[To do] Go through the data below. List every line that holds the word "queueReadyToVerify".

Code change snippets

↓

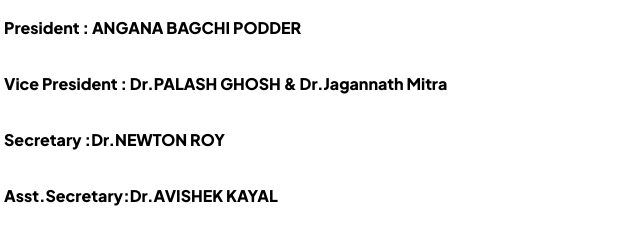
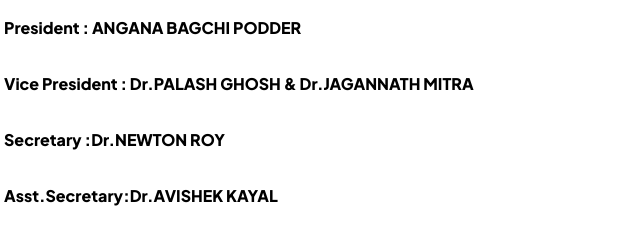
Before and after one commit to llindiabdassociation/AIBDAWeb, a plain HTML site: page team.html in a window 1280 px wide. Shown: the part 400-635 px from the top of the page, 78-718 px from the left. Drawn offline with Linux system fonts and the light colour scheme.

Commit message:
Update team.html
vp update

```diff
--- a/team.html
+++ b/team.html
@@ -391,7 +391,7 @@
                 </div>
 
                 <p style="color: black; font-weight:900;">President : ANGANA BAGCHI PODDER</p><br>
-                <p style="color: black; font-weight:900;">Vice President : Dr.PALASH GHOSH & Dr.Jagannath Mitra</p><br>
+                <p style="color: black; font-weight:900;">Vice President : Dr.PALASH GHOSH & Dr.JAGANNATH MITRA</p><br>
                 <p style="color: black; font-weight:900;">Secretary :Dr.NEWTON ROY</p><br>
                 <p style="color: black; font-weight:900;">Asst.Secretary:Dr.AVISHEK KAYAL</p><br>
                 <p style="color: black; font-weight:900;">Treasurer :Dr.SRIKANTA MITRA</p><br>
```
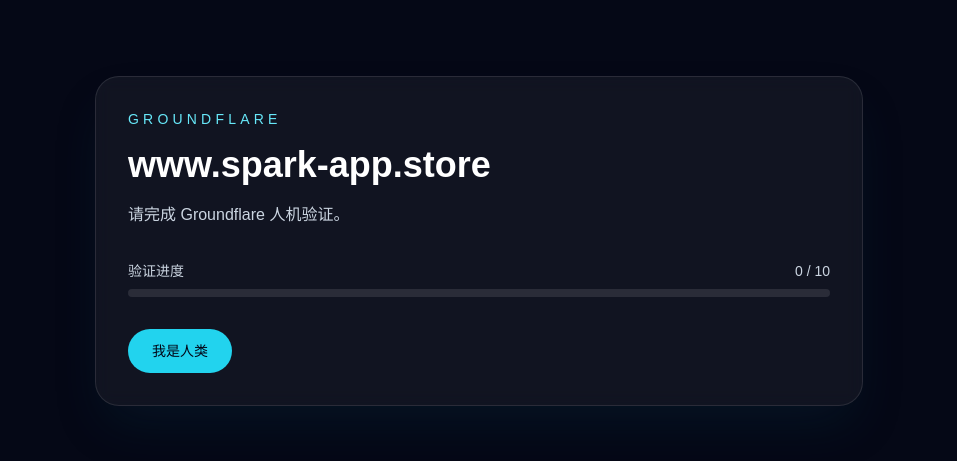
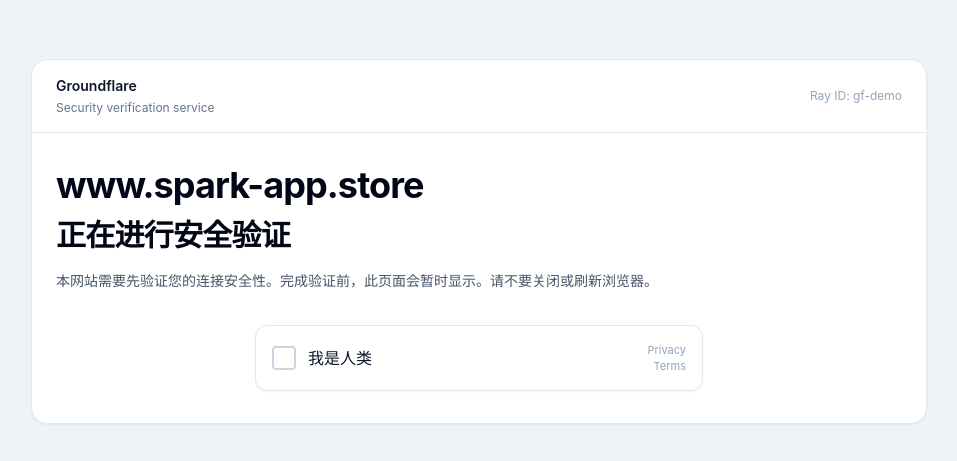
Before and after one commit to vmomenv/Am-I-Real, a Next.js app: page / in a window 1280 px wide. Shown: the part 159-620 px from the top of the page, without its empty margins (161-1118 px from the left). Built offline with nearby package versions, Linux system fonts and the light colour scheme.

Commit message:
fix: restore approved verification shell flow

```diff
--- a/app/globals.css
+++ b/app/globals.css
@@ -2,16 +2,12 @@
 @tailwind components;
 @tailwind utilities;
 
-:root {
-  color-scheme: dark;
-}
-
 body {
   margin: 0;
   min-height: 100vh;
-  background: #050816;
-  color: #f8fafc;
-  font-family: Arial, Helvetica, sans-serif;
+  background: #eef3f8;
+  color: #0f172a;
+  font-family: Inter, ui-sans-serif, system-ui, -apple-system, BlinkMacSystemFont, 'Segoe UI', sans-serif;
 }
 
 * {
--- a/src/components/VerificationExperience.tsx
+++ b/src/components/VerificationExperience.tsx
@@ -11,7 +11,7 @@
 
 const FALLBACK_CONFIG = {
   brandName: 'Groundflare',
-  displaySiteName: 'Groundflare Verification',
+  displaySiteName: 'www.spark-app.store',
   totalRounds: 10,
   requiredPassCount: 7,
 };
@@ -22,12 +22,14 @@
   audioController?: AudioControllerPort;
   onRedirect?: (url: string) => void;
   redirectDelayMs?: number;
+  preCheckDelayMs?: number;
 }
 
 export function VerificationExperience({
   audioController,
   onRedirect,
   redirectDelayMs = REDIRECT_DELAY_MS,
+  preCheckDelayMs,
 }: VerificationExperienceProps) {
   const {
     config,
@@ -41,7 +43,7 @@
     beginChallenge,
     submitSelection,
     restartChallenge,
-  } = useChallengeFlow({ audioController });
+  } = useChallengeFlow({ audioController, preCheckDelayMs });
 
   const activeConfig = config ?? FALLBACK_CONFIG;
 
@@ -74,11 +76,9 @@
         <VerificationShell
           brandName={activeConfig.brandName}
           buttonDisabled={viewState === 'loading'}
-        buttonLabel={viewState === 'loading' ? '正在加载...' : '我是人类'}
+          buttonLabel="我是人类"
           errorMessage={errorMessage}
           onAction={beginChallenge}
-        progressMax={activeConfig.totalRounds}
-        progressValue={0}
           siteName={activeConfig.displaySiteName}
         />
       );
@@ -89,7 +89,7 @@
         <ResultCard
           actionLabel={viewState === 'failed' ? '重新验证' : undefined}
           brandName={activeConfig.brandName}
-        message={viewState === 'passed' ? '验证通过，正在跳转' : errorMessage}
+          message={viewState === 'passed' ? '系统已确认当前验证会话通过，正在跳转到目标站点。' : errorMessage}
           onAction={viewState === 'failed' ? restartChallenge : undefined}
           title={viewState === 'passed' ? '验证通过' : '你不是人类！'}
         />
@@ -101,7 +101,8 @@
   }
 
   return (
-    <main className="mx-auto flex min-h-screen w-full max-w-6xl flex-col gap-6 px-6 py-10 lg:flex-row">
+    <main className="mx-auto min-h-screen w-full max-w-6xl px-4 py-8">
+      <div className="grid grid-cols-1 gap-4 lg:grid-cols-[minmax(0,1fr)_18rem]" data-testid="challenge-layout">
       <div className="flex-1">
         <ChallengeCard
           isSubmitting={viewState === 'submitting'}
@@ -110,9 +111,9 @@
           options={round.options}
           prompt={round.prompt}
           selectedOptionId={selectedOptionId}
-          submitLabel={viewState === 'submitting' ? '提交中...' : '提交'}
+          submitLabel={viewState === 'submitting' ? '验证中...' : '验证'}
         />
-        {errorMessage ? <p className="mt-4 text-sm text-rose-200">{errorMessage}</p> : null}
+        {errorMessage ? <p className="mt-4 text-sm text-rose-700">{errorMessage}</p> : null}
       </div>
       <div className="w-full max-w-sm">
         <ChallengeStatusPanel
@@ -123,6 +124,7 @@
           totalRounds={activeConfig.totalRounds}
         />
       </div>
+      </div>
     </main>
   );
 }
--- a/src/components/VerificationShell.tsx
+++ b/src/components/VerificationShell.tsx
@@ -1,8 +1,6 @@
 interface VerificationShellProps {
   brandName: string;
   siteName: string;
-  progressValue: number;
-  progressMax: number;
   buttonLabel: string;
   buttonDisabled?: boolean;
   errorMessage?: string | null;
@@ -12,49 +10,73 @@
 export function VerificationShell({
   brandName,
   siteName,
-  progressValue,
-  progressMax,
   buttonLabel,
   buttonDisabled = false,
   errorMessage,
   onAction,
 }: VerificationShellProps) {
-  const progressPercent = progressMax > 0 ? (progressValue / progressMax) * 100 : 0;
-
   return (
     <main className="flex min-h-screen items-center justify-center px-6 py-20">
-      <section className="w-full max-w-3xl rounded-3xl border border-white/10 bg-white/5 p-8 shadow-2xl shadow-cyan-950/30 backdrop-blur">
-        <p className="text-sm uppercase tracking-[0.3em] text-cyan-300">{brandName}</p>
-        <h1 className="mt-4 text-4xl font-semibold text-white">{siteName}</h1>
-        <p className="mt-4 text-base leading-7 text-slate-300">请完成 Groundflare 人机验证。</p>
-        <div className="mt-8">
-          <div className="mb-2 flex items-center justify-between text-sm text-slate-300">
-            <span>验证进度</span>
-            <span>
-              {progressValue} / {progressMax}
-            </span>
+      <section className="w-full max-w-4xl overflow-hidden rounded-2xl border border-slate-200 bg-white shadow-sm">
+        <header className="flex items-center justify-between gap-4 border-b border-slate-200 px-6 py-4">
+          <div>
+            <p className="text-sm font-semibold text-slate-900">{brandName}</p>
+            <p className="mt-1 text-xs text-slate-500">Security verification service</p>
           </div>
-          <div className="h-2 overflow-hidden rounded-full bg-white/10">
-            <div
-              aria-hidden="true"
-              className="h-full rounded-full bg-cyan-400 transition-[width]"
-              style={{ width: `${Math.max(0, Math.min(progressPercent, 100))}%` }}
-            />
+          <p className="text-xs text-slate-400">Ray ID: gf-demo</p>
+        </header>
+
+        <div className="space-y-8 px-6 py-8">
+          <div>
+            <p className="text-4xl font-bold tracking-tight text-slate-950">{siteName}</p>
+            <h1 className="mt-3 text-3xl font-bold tracking-tight text-slate-950">正在进行安全验证</h1>
+            <p className="mt-4 max-w-2xl text-sm leading-6 text-slate-600">
+              本网站需要先验证您的连接安全性。完成验证前，此页面会暂时显示。请不要关闭或刷新浏览器。
+            </p>
           </div>
+
+          {buttonDisabled ? (
+            <div className="mx-auto flex w-full max-w-md items-center justify-between rounded-xl border border-slate-200 bg-white px-4 py-4 shadow-sm">
+              <span className="flex items-center gap-3">
+                <span className="grid h-6 w-6 grid-cols-2 gap-1">
+                  <span className="h-2 w-2 animate-pulse rounded-full bg-emerald-500 [animation-delay:0ms]" />
+                  <span className="h-2 w-2 animate-pulse rounded-full bg-emerald-500 [animation-delay:120ms]" />
+                  <span className="h-2 w-2 animate-pulse rounded-full bg-emerald-500 [animation-delay:240ms]" />
+                  <span className="h-2 w-2 animate-pulse rounded-full bg-emerald-500 [animation-delay:360ms]" />
+                </span>
+                <span className="text-base font-medium text-slate-900">正在验证...</span>
+              </span>
+              <span className="text-right text-[11px] leading-4 text-slate-400">
+                Privacy
+                <br />
+                Terms
+              </span>
+            </div>
+          ) : (
+            <button
+              aria-label={buttonLabel}
+              className="mx-auto flex w-full max-w-md items-center justify-between rounded-xl border border-slate-200 bg-white px-4 py-4 text-left shadow-sm transition-colors duration-200 hover:border-slate-300"
+              onClick={onAction}
+              type="button"
+            >
+              <span className="flex items-center gap-3">
+                <span className="flex h-6 w-6 items-center justify-center rounded border-2 border-slate-300 bg-white text-sm text-slate-500" />
+                <span className="text-base font-medium text-slate-900">{buttonLabel}</span>
+              </span>
+              <span className="text-right text-[11px] leading-4 text-slate-400">
+                Privacy
+                <br />
+                Terms
+              </span>
+            </button>
+          )}
+
+          {errorMessage ? (
+            <p className="rounded-xl border border-rose-200 bg-rose-50 px-4 py-3 text-sm text-rose-700">
+              {errorMessage}
+            </p>
+          ) : null}
         </div>
-        {errorMessage ? (
-          <p className="mt-6 rounded-2xl border border-rose-400/40 bg-rose-500/10 px-4 py-3 text-sm text-rose-100">
-            {errorMessage}
-          </p>
-        ) : null}
-        <button
-          className="mt-8 inline-flex rounded-full bg-cyan-400 px-6 py-3 text-sm font-medium text-slate-950 disabled:cursor-not-allowed disabled:bg-slate-600 disabled:text-slate-300"
-          disabled={buttonDisabled}
-          onClick={onAction}
-          type="button"
-        >
-          {buttonLabel}
-        </button>
       </section>
     </main>
   );
--- a/src/hooks/useChallengeFlow.ts
+++ b/src/hooks/useChallengeFlow.ts
@@ -1,4 +1,4 @@
-import { useEffect, useState } from 'react';
+import { useEffect, useRef, useState } from 'react';
 
 import {
   fetchPublicConfig,
@@ -10,7 +10,10 @@
   PublicChallengeConfig,
   PublicRound,
 } from '@/src/lib/challenge-types';
+import { ChallengeAudioController } from '@/src/lib/audio-controller';
 import type { AudioControllerPort } from '@/src/lib/audio-controller';
+
+const PRECHECK_DELAY_MS = 3000;
 
 interface ChallengeMetrics {
   currentRoundIndex: number;
@@ -28,9 +31,10 @@
 
 interface UseChallengeFlowOptions {
   audioController?: AudioControllerPort;
+  preCheckDelayMs?: number;
 }
 
-export function useChallengeFlow({ audioController }: UseChallengeFlowOptions = {}) {
+export function useChallengeFlow({ audioController, preCheckDelayMs = PRECHECK_DELAY_MS }: UseChallengeFlowOptions = {}) {
   const [viewState, setViewState] = useState<ChallengeViewState>('loading');
   const [config, setConfig] = useState<PublicChallengeConfig | null>(null);
   const [sessionId, setSessionId] = useState<string | null>(null);
@@ -39,6 +43,8 @@
   const [errorMessage, setErrorMessage] = useState<string | null>(null);
   const [metrics, setMetrics] = useState<ChallengeMetrics>(EMPTY_METRICS);
   const [redirectUrl, setRedirectUrl] = useState<string | null>(null);
+  const internalAudioControllerRef = useRef<AudioControllerPort | null>(audioController ?? null);
+  const readyTimerRef = useRef<number | null>(null);
 
   function getRemainingMistakes(activeConfig: PublicChallengeConfig | null) {
     if (!activeConfig) {
@@ -60,12 +66,51 @@
     setViewState(nextState);
   }
 
+  function getAudioController() {
+    if (audioController) {
+      internalAudioControllerRef.current = audioController;
+      return audioController;
+    }
+
+    if (internalAudioControllerRef.current) {
+      return internalAudioControllerRef.current;
+    }
+
+    if (typeof Audio === 'undefined') {
+      return null;
+    }
+
+    internalAudioControllerRef.current = new ChallengeAudioController();
+    return internalAudioControllerRef.current;
+  }
+
   function stopAudio() {
-    if (!audioController) {
+    const activeAudioController = getAudioController();
+
+    if (!activeAudioController) {
       return;
     }
 
-    void audioController.stop().catch(() => undefined);
+    void activeAudioController.stop().catch(() => undefined);
+  }
+
+  function clearReadyTimer() {
+    if (readyTimerRef.current === null) {
+      return;
+    }
+
+    window.clearTimeout(readyTimerRef.current);
+    readyTimerRef.current = null;
+  }
+
+  function queueReadyToVerify() {
+    clearReadyTimer();
+    setViewState('loading');
+
+    readyTimerRef.current = window.setTimeout(() => {
+      setViewState('readyToVerify');
+      readyTimerRef.current = null;
+    }, preCheckDelayMs);
   }
 
   useEffect(() => {
@@ -85,7 +130,7 @@
           remainingMistakesBeforeFailure:
             publicConfig.totalRounds - publicConfig.requiredPassCount + 1,
         }));
-        setViewState('readyToVerify');
+        queueReadyToVerify();
       } catch {
         if (!isActive) {
           return;
@@ -100,6 +145,7 @@
 
     return () => {
       isActive = false;
+      clearReadyTimer();
     };
   }, []);
 
@@ -108,7 +154,11 @@
     setRedirectUrl(null);
 
     if (config?.audioUrl) {
-      void audioController?.start(config.audioUrl).catch(() => undefined);
+      const activeAudioController = getAudioController();
+
+      if (activeAudioController) {
+        void activeAudioController.start(config.audioUrl).catch(() => undefined);
+      }
     }
 
     try {
```
Also changed, not shown: src/components/ChallengeCard.tsx (+20 -10 lines), src/components/ChallengeStatusPanel.tsx (+14 -5 lines), src/components/ResultCard.tsx (+5 -5 lines), 2 other files (tests, documents, lock files or other folders). Lines whose indentation alone changed are shown as unchanged.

↑

[Exercise result]
+  function queueReadyToVerify() {
+        queueReadyToVerify();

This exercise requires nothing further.